Over the past few weeks, AMD has been firefighting a controversy with the PC enthusiast community involving its 3rd generation Ryzen processors. The issue people are reporting is that these processors are rarely hitting the advertised maximum boost frequency, not even for a single core, in a single-threaded workload like SuperPi that stresses out a core and doesn't scale across cores. It has been generally acceptable for a modern multi-core processor to apply its highest advertised boost clock speed to at least one of its cores and scale to lower boost frequency on other cores as a workload spreads across more cores.
The situation came to a head when prominent professional overclocker Der8auer published the results of a survey spanning thousands of respondents, from which only a single digit percentage reported that their 3rd gen Ryzen processors reach the advertised boost frequencies at stock settings. This prompted AMD to announce that it is working on a fix in the form of an updated AGESA microcode that will be distributed by motherboard manufacturers as BIOS updates specific to their models. The AGESA version at the heart of this mini review is ComboAM4 18.104.22.168 ABBA. Leading manufacturers have started pushing out beta BIOS updates for some of their models, and ASRock provided us with a beta version of such a BIOS for our ASRock X570 Taichi motherboard.

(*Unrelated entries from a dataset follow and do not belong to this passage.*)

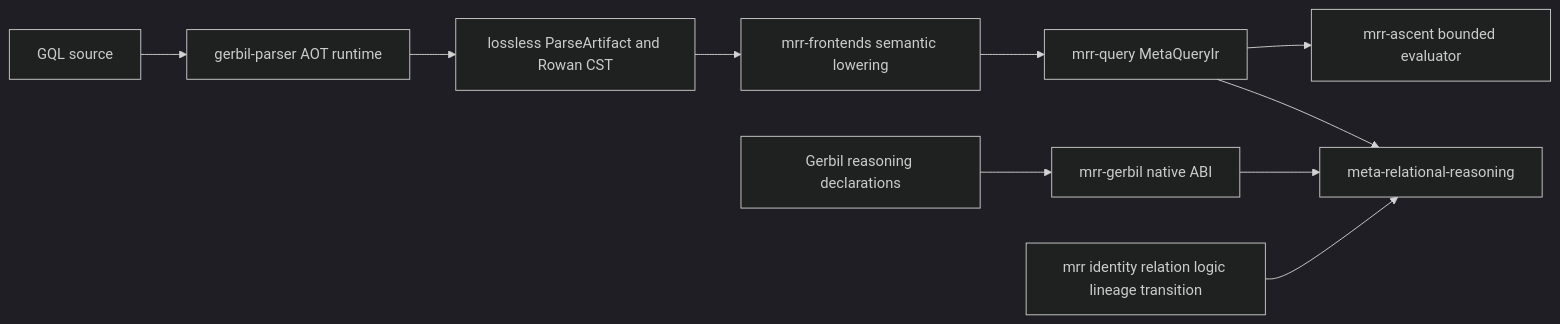
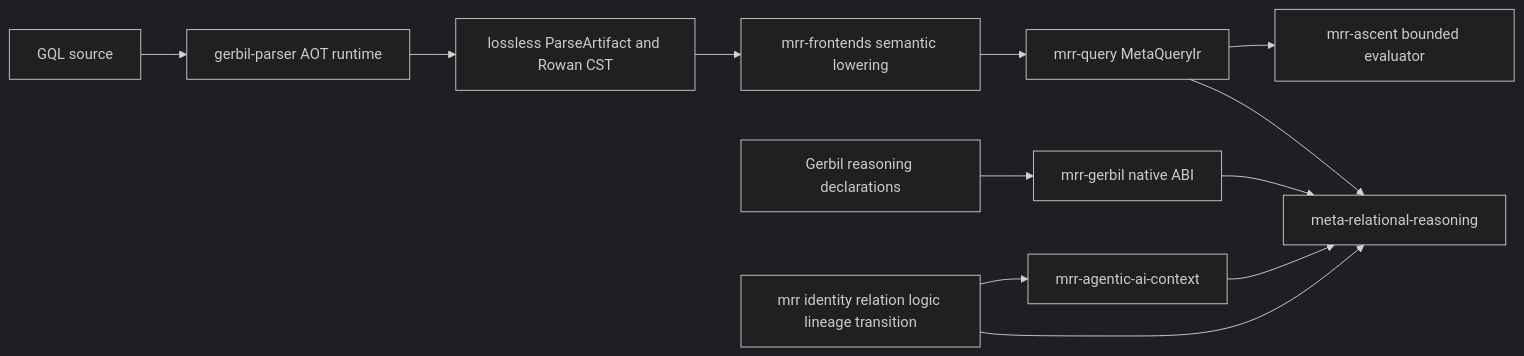
Before and after one commit to tao3k/meta-relational-reasoning: the diagram in ARCHITECTURE.org, drawn with Mermaid (dark theme). The commit also changed other lines of this file and 49 other files, not shown here.

Commit message:
feat(context): add optional source-bound Agentic AI Context and certified composition bridges

```diff
--- a/ARCHITECTURE.org
+++ b/ARCHITECTURE.org
@@ -8,12 +8,14 @@
 #+begin_src mermaid
 flowchart LR
     source[GQL source] --> parser[gerbil-parser AOT runtime]
     parser --> artifact[lossless ParseArtifact and Rowan CST]
     artifact --> frontend[mrr-frontends semantic lowering]
     frontend --> query[mrr-query MetaQueryIr]
     query --> facade[meta-relational-reasoning]
     query --> ascent[mrr-ascent bounded evaluator]
     scheme[Gerbil reasoning declarations] --> native[mrr-gerbil native ABI]
     native --> facade
     contracts[mrr identity relation logic lineage transition] --> facade
+    context[mrr-agentic-ai-context] --> facade
+    contracts --> context
 #+end_src
```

AMD detailed AGESA 22.214.171.124 ABBA in three aspects; an improved boost algorithm, changes to the processor's idle-state behavior, and an updated monitoring SDK. The boost algorithm is now more aggressive across the board and adds 20 to 25 MHz to the maximum boost frequency of a 3rd generation Ryzen processor. AMD believes this should cover the vast majority of users provided they're testing with workloads that actually max out a single core (while leaving others untouched), such as SuperPi, PCMark 10, or even real-world application such as a single instance of LAME, or a single web-browser process. AMD also refined the processor's idle-state behavior to disregard "intermittent OS and application background noise" seeking the processor to put up elevated boost states in response to workloads that don't really need them (such as video playback, hardware monitoring apps, chat clients, etc.). AMD also announced a late-September release of the new AMD Monitoring SDK, so software developers can make their apps correctly monitor AMD Ryzen processors.
In this mini review, we are testing the flagship Ryzen 9 3900X 12-core processor on our ASRock X570 Taichi motherboard with the latest 2.10 beta BIOS firmware that encapsulates AGESA 126.96.36.199ABBA to test whether our processor reaches its advertised maximum boost clock speed of 4.60 GHz, whether there are changes to the spread of boost frequencies under a multi-threaded workload, and how this change affects performance across our selection of 31 CPU tests and 10 games, with the game tests spanning three resolutions.